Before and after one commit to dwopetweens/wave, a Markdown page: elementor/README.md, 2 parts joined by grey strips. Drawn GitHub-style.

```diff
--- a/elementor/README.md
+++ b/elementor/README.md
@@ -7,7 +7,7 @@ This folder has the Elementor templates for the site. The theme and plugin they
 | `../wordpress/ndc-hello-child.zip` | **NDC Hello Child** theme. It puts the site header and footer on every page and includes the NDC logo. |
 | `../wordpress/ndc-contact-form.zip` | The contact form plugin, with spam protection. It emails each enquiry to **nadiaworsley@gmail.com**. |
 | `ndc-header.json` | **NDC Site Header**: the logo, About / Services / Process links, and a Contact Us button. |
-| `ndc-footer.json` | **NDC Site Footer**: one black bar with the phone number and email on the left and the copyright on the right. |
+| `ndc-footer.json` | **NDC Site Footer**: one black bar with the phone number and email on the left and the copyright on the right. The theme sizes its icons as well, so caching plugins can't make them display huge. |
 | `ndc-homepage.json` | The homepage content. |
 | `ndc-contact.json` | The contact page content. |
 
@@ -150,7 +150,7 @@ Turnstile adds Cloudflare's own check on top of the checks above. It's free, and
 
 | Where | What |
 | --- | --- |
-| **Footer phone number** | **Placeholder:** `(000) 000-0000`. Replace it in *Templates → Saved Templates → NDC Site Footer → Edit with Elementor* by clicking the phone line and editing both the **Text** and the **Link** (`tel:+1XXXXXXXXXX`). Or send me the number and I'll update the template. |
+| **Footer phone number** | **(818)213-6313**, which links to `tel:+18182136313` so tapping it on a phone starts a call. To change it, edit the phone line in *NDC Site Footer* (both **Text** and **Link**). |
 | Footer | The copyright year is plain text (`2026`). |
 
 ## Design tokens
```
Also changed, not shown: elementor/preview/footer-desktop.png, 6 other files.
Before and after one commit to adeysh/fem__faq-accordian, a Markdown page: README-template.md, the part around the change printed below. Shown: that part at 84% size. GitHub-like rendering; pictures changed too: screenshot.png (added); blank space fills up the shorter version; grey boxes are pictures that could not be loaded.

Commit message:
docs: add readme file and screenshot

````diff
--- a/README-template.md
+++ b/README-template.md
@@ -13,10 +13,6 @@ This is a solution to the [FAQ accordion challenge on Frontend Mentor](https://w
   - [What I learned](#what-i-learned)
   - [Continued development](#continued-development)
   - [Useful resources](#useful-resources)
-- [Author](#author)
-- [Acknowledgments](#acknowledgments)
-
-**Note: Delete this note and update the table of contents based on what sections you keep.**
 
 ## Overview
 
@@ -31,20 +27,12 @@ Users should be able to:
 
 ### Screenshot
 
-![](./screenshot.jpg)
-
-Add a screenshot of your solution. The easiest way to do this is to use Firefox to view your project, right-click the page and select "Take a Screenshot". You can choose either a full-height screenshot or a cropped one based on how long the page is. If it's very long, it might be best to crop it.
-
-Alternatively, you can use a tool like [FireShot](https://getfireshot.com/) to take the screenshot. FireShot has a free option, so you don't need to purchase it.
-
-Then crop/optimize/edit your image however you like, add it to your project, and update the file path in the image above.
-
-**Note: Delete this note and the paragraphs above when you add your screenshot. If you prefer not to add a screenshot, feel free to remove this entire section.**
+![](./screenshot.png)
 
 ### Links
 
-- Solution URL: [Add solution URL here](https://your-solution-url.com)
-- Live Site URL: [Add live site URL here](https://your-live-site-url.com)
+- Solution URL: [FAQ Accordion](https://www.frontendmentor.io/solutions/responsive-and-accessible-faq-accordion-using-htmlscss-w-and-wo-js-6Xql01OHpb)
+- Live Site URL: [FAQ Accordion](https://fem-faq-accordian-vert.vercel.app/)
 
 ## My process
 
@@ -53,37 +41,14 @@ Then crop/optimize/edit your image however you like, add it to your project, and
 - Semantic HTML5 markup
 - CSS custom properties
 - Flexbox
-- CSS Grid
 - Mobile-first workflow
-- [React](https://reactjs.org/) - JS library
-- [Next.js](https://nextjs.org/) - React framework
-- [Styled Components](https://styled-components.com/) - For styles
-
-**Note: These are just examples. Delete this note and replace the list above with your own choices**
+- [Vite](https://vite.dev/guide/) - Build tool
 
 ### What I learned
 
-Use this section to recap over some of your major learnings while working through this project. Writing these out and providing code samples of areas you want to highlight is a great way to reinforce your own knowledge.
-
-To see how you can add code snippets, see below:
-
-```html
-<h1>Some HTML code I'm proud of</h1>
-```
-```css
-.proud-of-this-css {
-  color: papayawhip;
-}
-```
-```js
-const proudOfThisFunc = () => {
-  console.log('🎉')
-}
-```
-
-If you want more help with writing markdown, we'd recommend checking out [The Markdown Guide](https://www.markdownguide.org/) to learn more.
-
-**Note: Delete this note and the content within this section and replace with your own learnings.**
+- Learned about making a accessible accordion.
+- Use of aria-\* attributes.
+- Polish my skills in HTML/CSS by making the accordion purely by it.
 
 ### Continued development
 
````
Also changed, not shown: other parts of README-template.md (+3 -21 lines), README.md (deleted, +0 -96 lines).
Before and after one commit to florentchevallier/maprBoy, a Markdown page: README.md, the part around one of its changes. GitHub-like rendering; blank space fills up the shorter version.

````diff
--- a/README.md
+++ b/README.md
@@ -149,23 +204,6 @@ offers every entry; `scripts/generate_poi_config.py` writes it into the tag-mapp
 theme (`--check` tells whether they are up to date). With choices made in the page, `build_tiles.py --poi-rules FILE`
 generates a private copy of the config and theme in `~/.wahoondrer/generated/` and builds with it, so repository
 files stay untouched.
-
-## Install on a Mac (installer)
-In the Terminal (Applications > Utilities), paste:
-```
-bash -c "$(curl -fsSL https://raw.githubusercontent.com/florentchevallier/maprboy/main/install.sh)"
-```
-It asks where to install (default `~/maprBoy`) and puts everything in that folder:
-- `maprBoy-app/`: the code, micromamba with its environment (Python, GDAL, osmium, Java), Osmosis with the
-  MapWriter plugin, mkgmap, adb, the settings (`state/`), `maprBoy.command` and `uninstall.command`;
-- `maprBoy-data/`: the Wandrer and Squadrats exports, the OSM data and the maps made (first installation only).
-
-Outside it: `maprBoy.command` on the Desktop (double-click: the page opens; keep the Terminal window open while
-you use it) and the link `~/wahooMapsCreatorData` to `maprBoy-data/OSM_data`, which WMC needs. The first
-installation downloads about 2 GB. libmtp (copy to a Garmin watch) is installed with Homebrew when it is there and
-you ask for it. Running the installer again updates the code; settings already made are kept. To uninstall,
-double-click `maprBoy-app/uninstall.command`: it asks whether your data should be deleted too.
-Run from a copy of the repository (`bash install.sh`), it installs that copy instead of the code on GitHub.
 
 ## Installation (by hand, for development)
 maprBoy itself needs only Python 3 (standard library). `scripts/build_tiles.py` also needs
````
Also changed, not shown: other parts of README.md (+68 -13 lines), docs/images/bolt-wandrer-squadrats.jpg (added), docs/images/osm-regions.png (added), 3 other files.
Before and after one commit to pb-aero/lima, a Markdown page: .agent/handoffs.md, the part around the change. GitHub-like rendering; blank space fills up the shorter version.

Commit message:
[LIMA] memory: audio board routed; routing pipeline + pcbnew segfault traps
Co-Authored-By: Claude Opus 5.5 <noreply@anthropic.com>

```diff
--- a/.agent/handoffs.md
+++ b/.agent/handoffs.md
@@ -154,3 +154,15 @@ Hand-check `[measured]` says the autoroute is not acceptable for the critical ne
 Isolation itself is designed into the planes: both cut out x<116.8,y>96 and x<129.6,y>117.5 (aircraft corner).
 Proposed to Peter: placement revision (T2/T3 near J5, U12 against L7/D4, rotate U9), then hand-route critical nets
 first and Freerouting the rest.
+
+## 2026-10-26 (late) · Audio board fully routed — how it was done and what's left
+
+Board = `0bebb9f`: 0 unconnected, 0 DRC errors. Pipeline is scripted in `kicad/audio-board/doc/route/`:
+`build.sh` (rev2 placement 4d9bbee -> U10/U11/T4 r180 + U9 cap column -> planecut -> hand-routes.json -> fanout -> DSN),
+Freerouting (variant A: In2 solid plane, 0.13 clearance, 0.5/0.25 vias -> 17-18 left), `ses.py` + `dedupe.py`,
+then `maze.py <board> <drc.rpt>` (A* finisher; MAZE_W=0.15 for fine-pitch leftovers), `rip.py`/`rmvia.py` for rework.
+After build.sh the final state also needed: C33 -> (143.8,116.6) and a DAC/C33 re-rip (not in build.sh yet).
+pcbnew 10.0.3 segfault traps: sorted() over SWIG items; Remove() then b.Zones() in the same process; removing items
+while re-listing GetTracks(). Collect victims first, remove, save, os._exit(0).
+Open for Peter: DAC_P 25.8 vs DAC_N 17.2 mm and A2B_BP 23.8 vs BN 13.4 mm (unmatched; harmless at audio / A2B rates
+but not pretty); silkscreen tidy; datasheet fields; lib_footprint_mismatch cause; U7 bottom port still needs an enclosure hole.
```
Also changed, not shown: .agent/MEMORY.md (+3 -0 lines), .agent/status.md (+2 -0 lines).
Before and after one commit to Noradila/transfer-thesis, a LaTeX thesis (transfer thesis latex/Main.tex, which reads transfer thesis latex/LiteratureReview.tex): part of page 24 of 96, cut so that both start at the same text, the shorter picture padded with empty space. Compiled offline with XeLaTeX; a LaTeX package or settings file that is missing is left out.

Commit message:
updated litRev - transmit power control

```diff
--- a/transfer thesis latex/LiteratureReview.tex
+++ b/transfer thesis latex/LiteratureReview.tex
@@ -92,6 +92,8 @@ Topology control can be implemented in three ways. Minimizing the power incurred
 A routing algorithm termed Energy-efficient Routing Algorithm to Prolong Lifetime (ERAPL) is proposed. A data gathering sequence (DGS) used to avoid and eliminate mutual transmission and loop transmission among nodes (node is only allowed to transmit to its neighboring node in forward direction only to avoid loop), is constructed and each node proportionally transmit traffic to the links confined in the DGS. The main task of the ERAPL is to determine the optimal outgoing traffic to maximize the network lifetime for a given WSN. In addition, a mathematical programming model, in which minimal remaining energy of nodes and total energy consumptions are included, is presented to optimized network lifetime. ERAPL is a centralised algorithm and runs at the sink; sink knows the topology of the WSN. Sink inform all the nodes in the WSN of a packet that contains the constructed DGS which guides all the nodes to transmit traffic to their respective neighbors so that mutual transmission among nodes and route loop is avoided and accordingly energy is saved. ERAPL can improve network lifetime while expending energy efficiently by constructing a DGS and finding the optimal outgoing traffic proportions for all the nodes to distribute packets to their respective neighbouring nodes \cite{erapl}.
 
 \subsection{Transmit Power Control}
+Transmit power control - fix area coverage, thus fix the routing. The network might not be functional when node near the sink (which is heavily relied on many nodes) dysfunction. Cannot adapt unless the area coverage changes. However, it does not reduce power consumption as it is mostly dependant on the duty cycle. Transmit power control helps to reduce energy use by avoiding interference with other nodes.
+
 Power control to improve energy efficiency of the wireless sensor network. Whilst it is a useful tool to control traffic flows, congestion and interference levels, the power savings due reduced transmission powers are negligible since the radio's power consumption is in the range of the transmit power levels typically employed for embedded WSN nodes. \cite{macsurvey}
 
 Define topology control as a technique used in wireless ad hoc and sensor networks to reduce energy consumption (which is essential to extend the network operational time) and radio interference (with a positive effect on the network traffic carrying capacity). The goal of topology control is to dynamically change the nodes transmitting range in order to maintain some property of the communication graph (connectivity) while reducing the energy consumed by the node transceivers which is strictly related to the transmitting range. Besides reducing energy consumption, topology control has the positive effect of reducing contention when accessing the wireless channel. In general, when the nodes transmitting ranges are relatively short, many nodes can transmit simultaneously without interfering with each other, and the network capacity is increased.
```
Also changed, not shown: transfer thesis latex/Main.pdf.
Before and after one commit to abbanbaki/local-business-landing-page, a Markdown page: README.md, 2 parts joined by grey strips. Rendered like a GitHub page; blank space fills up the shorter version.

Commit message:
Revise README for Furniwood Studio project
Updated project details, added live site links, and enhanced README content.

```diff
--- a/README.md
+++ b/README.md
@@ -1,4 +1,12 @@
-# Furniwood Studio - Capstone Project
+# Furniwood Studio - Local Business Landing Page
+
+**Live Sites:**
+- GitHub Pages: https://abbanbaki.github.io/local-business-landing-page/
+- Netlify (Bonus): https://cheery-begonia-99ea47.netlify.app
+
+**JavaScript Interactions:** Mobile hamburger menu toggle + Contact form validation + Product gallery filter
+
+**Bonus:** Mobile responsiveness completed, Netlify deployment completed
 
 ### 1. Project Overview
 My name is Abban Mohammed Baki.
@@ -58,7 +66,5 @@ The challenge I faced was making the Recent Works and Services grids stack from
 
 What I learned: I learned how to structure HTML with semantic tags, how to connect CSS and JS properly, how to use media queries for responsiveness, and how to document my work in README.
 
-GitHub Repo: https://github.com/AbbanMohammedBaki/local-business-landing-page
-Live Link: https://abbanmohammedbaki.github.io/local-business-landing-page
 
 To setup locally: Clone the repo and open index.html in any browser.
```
══════
*Task prompt*
Return every line of the material in which the word "Netlify" is found.

*Answer space*
+- Netlify (Bonus): https://cheery-begonia-99ea47.netlify.app
+**Bonus:** Mobile responsiveness completed, Netlify deployment completed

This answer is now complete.